In addition, CMS proposed to cover one FDG-PET scan when it's used to guide physician management of a malignant tumor after completion of an initial anticancer strategy. CMS did make an exception in the case of prostate cancer.
Coverage of additional scans will be up to local Medicare Administrative Contractors.
According to CMS, in making its recommendation it examined evidence from the NOPR and other sources in order to determine whether FDG-PET will meaningfully improve health outcomes in beneficiaries who have completed an initial treatment regimen for malignant cancers or will guide physician management of subsequent anti-tumor treatment strategies.
According to the memo, CMS did not find evidence that FDG-PET improves health outcomes, but did determine that FDG-PET "changes physician management in this context. ... [T]he evidence shows that physicians are able to use the results of this diagnostic test in the treatment of patients with brain, pancreas, soft tissue sarcoma, small cell [of lung], thyroid, testis, or any other solid cancers."
An exception was made in the case of prostate cancer, according to CMS, because the available evidence did not support "the usefulness of FDG PET in beneficiaries who have completed initial treatment of prostate cancer."

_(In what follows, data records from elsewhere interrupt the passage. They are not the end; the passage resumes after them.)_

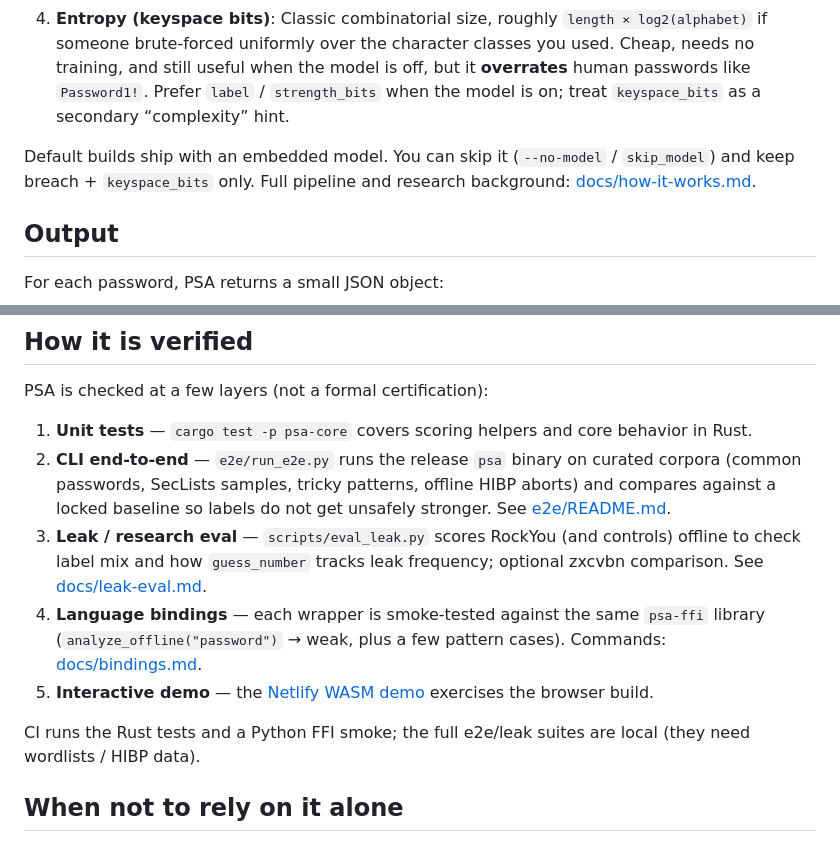
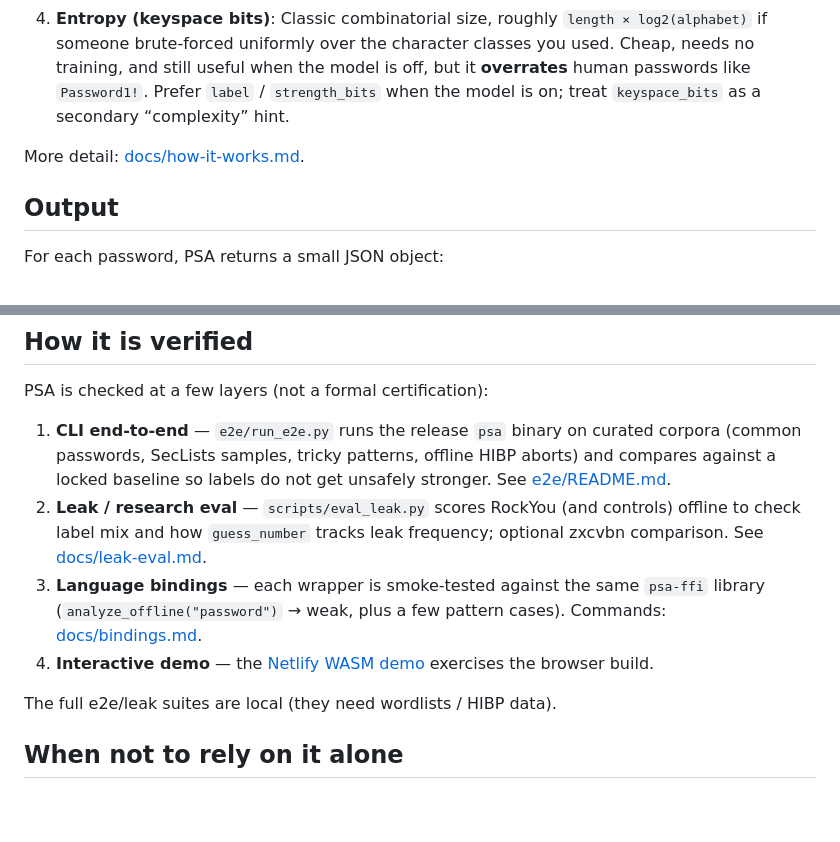
Before and after one commit to erendemirel/password-security-analyzer, a Markdown page: README.md, 2 parts joined by grey strips. Rendered like a GitHub page; blank space fills up the shorter version.

Commit message:
refactor

```diff
--- a/README.md
+++ b/README.md
@@ -15,7 +15,7 @@ Real attackers rarely try every possible string in alphabetical order. They try
 3. **Pattern checks**: Some easy shapes (long alphabets, UUIDs, hex digests) look unlikely character-by-character, so the model can overrate them. Detectors can only push the label **weaker**, never stronger.
 4. **Entropy (keyspace bits)**: Classic combinatorial size, roughly `length × log2(alphabet)` if someone brute-forced uniformly over the character classes you used. Cheap, needs no training, and still useful when the model is off, but it **overrates** human passwords like `Password1!`. Prefer `label` / `strength_bits` when the model is on; treat `keyspace_bits` as a secondary “complexity” hint.
 
-Default builds ship with an embedded model. You can skip it (`--no-model` / `skip_model`) and keep breach + `keyspace_bits` only. Full pipeline and research background: [docs/how-it-works.md](docs/how-it-works.md).
+More detail: [docs/how-it-works.md](docs/how-it-works.md).
 
 ## Output
 
@@ -173,13 +173,12 @@ Scoring is **CPU heavy**. If you expose this from a backend without protection,
 
 PSA is checked at a few layers (not a formal certification):
 
-1. **Unit tests** — `cargo test -p psa-core` covers scoring helpers and core behavior in Rust.
-2. **CLI end-to-end** — `e2e/run_e2e.py` runs the release `psa` binary on curated corpora (common passwords, SecLists samples, tricky patterns, offline HIBP aborts) and compares against a locked baseline so labels do not get unsafely stronger. See [e2e/README.md](e2e/README.md).
-3. **Leak / research eval** — `scripts/eval_leak.py` scores RockYou (and controls) offline to check label mix and how `guess_number` tracks leak frequency; optional zxcvbn comparison. See [docs/leak-eval.md](docs/leak-eval.md).
-4. **Language bindings** — each wrapper is smoke-tested against the same `psa-ffi` library (`analyze_offline("password")` → weak, plus a few pattern cases). Commands: [docs/bindings.md](docs/bindings.md).
-5. **Interactive demo** — the [Netlify WASM demo](https://password-security-analyzer-test.netlify.app) exercises the browser build.
+1. **CLI end-to-end** — `e2e/run_e2e.py` runs the release `psa` binary on curated corpora (common passwords, SecLists samples, tricky patterns, offline HIBP aborts) and compares against a locked baseline so labels do not get unsafely stronger. See [e2e/README.md](e2e/README.md).
+2. **Leak / research eval** — `scripts/eval_leak.py` scores RockYou (and controls) offline to check label mix and how `guess_number` tracks leak frequency; optional zxcvbn comparison. See [docs/leak-eval.md](docs/leak-eval.md).
+3. **Language bindings** — each wrapper is smoke-tested against the same `psa-ffi` library (`analyze_offline("password")` → weak, plus a few pattern cases). Commands: [docs/bindings.md](docs/bindings.md).
+4. **Interactive demo** — the [Netlify WASM demo](https://password-security-analyzer-test.netlify.app) exercises the browser build.
 
-CI runs the Rust tests and a Python FFI smoke; the full e2e/leak suites are local (they need wordlists / HIBP data).
+The full e2e/leak suites are local (they need wordlists / HIBP data).
 
 ## When not to rely on it alone
 
```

"We believe that the body of evidence as a whole argues against the persuasiveness of the NOPR results on this issue," the memo said. "Consequently, CMS proposes that use of FDG PET/CT when used to guide subsequent anti-tumor treatment strategy for patients with cancer of the prostate is not reasonable and necessary."
According to a study published last week in the Journal of the National Cancer Institute, while Medicare spending for advanced cancer significantly varies across regions, there is no direct link between higher regional spending and improved patient survival. Researchers did find, however, that higher cancer care spending was strongly associated with more frequent and longer hospital stays
To learn more:
- read the proposed decision memo